[DIRECTIONS]: Return all of the data exactly, omitting any images.

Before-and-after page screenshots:
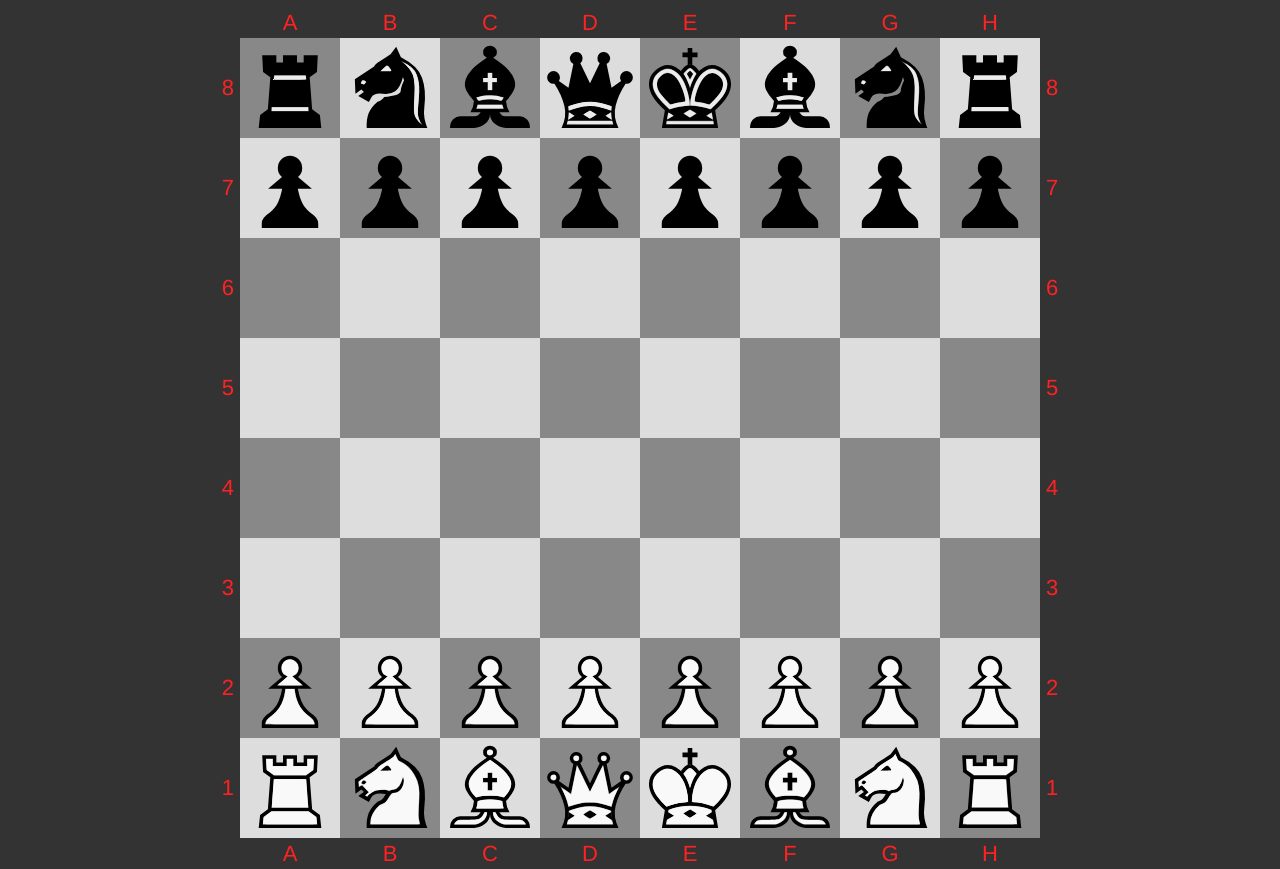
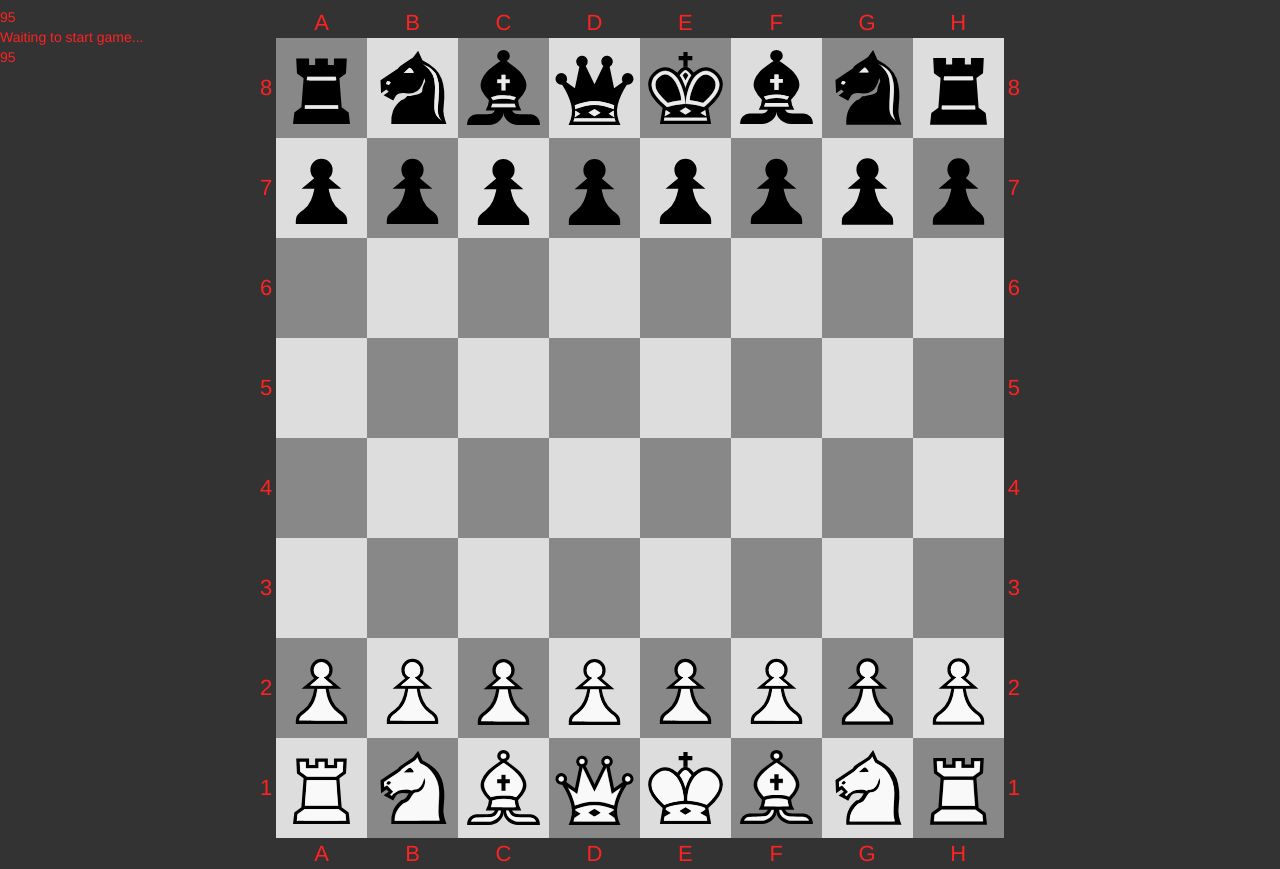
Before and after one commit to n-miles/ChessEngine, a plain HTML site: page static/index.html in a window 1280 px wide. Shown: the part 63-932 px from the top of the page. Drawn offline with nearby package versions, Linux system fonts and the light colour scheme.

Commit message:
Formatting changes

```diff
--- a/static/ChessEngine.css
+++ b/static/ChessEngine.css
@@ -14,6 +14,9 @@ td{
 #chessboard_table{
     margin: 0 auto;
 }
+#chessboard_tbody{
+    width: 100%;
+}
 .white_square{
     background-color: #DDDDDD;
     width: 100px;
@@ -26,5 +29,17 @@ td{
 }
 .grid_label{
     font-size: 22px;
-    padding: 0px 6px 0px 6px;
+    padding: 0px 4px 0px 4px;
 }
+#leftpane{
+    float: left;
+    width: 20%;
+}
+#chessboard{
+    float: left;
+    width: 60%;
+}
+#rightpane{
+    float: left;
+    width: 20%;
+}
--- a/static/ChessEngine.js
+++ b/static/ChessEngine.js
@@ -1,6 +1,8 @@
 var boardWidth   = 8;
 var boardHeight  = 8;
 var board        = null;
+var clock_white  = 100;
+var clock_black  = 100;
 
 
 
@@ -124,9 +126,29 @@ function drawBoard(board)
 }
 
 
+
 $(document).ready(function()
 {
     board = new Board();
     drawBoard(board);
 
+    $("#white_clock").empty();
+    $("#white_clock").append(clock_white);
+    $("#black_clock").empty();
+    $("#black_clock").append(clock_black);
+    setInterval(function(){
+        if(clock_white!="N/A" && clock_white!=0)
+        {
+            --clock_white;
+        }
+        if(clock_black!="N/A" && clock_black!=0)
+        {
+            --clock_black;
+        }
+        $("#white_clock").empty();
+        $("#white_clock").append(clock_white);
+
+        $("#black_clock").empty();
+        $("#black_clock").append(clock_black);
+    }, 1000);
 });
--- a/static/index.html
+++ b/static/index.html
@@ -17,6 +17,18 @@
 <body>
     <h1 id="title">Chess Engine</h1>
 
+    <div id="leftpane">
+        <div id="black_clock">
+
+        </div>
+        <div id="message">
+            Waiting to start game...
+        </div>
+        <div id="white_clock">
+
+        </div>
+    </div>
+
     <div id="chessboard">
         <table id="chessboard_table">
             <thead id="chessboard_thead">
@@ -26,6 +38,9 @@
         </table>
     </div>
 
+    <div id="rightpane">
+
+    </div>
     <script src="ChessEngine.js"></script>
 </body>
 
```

[ANSWER FOR THIS EXERCISE]:
Before and after one commit to n-miles/ChessEngine, a plain HTML site: page static/index.html in a window 1280 px wide. Shown: the part 63-932 px from the top of the page. Drawn offline with nearby package versions, Linux system fonts and the light colour scheme.

Commit message:
Formatting changes

```diff
--- a/static/ChessEngine.css
+++ b/static/ChessEngine.css
@@ -14,6 +14,9 @@ td{
 #chessboard_table{
     margin: 0 auto;
 }
+#chessboard_tbody{
+    width: 100%;
+}
 .white_square{
     background-color: #DDDDDD;
     width: 100px;
@@ -26,5 +29,17 @@ td{
 }
 .grid_label{
     font-size: 22px;
-    padding: 0px 6px 0px 6px;
+    padding: 0px 4px 0px 4px;
 }
+#leftpane{
+    float: left;
+    width: 20%;
+}
+#chessboard{
+    float: left;
+    width: 60%;
+}
+#rightpane{
+    float: left;
+    width: 20%;
+}
--- a/static/ChessEngine.js
+++ b/static/ChessEngine.js
@@ -1,6 +1,8 @@
 var boardWidth   = 8;
 var boardHeight  = 8;
 var board        = null;
+var clock_white  = 100;
+var clock_black  = 100;
 
 
 
@@ -124,9 +126,29 @@ function drawBoard(board)
 }
 
 
+
 $(document).ready(function()
 {
     board = new Board();
     drawBoard(board);
 
+    $("#white_clock").empty();
+    $("#white_clock").append(clock_white);
+    $("#black_clock").empty();
+    $("#black_clock").append(clock_black);
+    setInterval(function(){
+        if(clock_white!="N/A" && clock_white!=0)
+        {
+            --clock_white;
+        }
+        if(clock_black!="N/A" && clock_black!=0)
+        {
+            --clock_black;
+        }
+        $("#white_clock").empty();
+        $("#white_clock").append(clock_white);
+
+        $("#black_clock").empty();
+        $("#black_clock").append(clock_black);
+    }, 1000);
 });
--- a/static/index.html
+++ b/static/index.html
@@ -17,6 +17,18 @@
 <body>
     <h1 id="title">Chess Engine</h1>
 
+    <div id="leftpane">
+        <div id="black_clock">
+
+        </div>
+        <div id="message">
+            Waiting to start game...
+        </div>
+        <div id="white_clock">
+
+        </div>
+    </div>
+
     <div id="chessboard">
         <table id="chessboard_table">
             <thead id="chessboard_thead">
@@ -26,6 +38,9 @@
         </table>
     </div>
 
+    <div id="rightpane">
+
+    </div>
     <script src="ChessEngine.js"></script>
 </body>
 
```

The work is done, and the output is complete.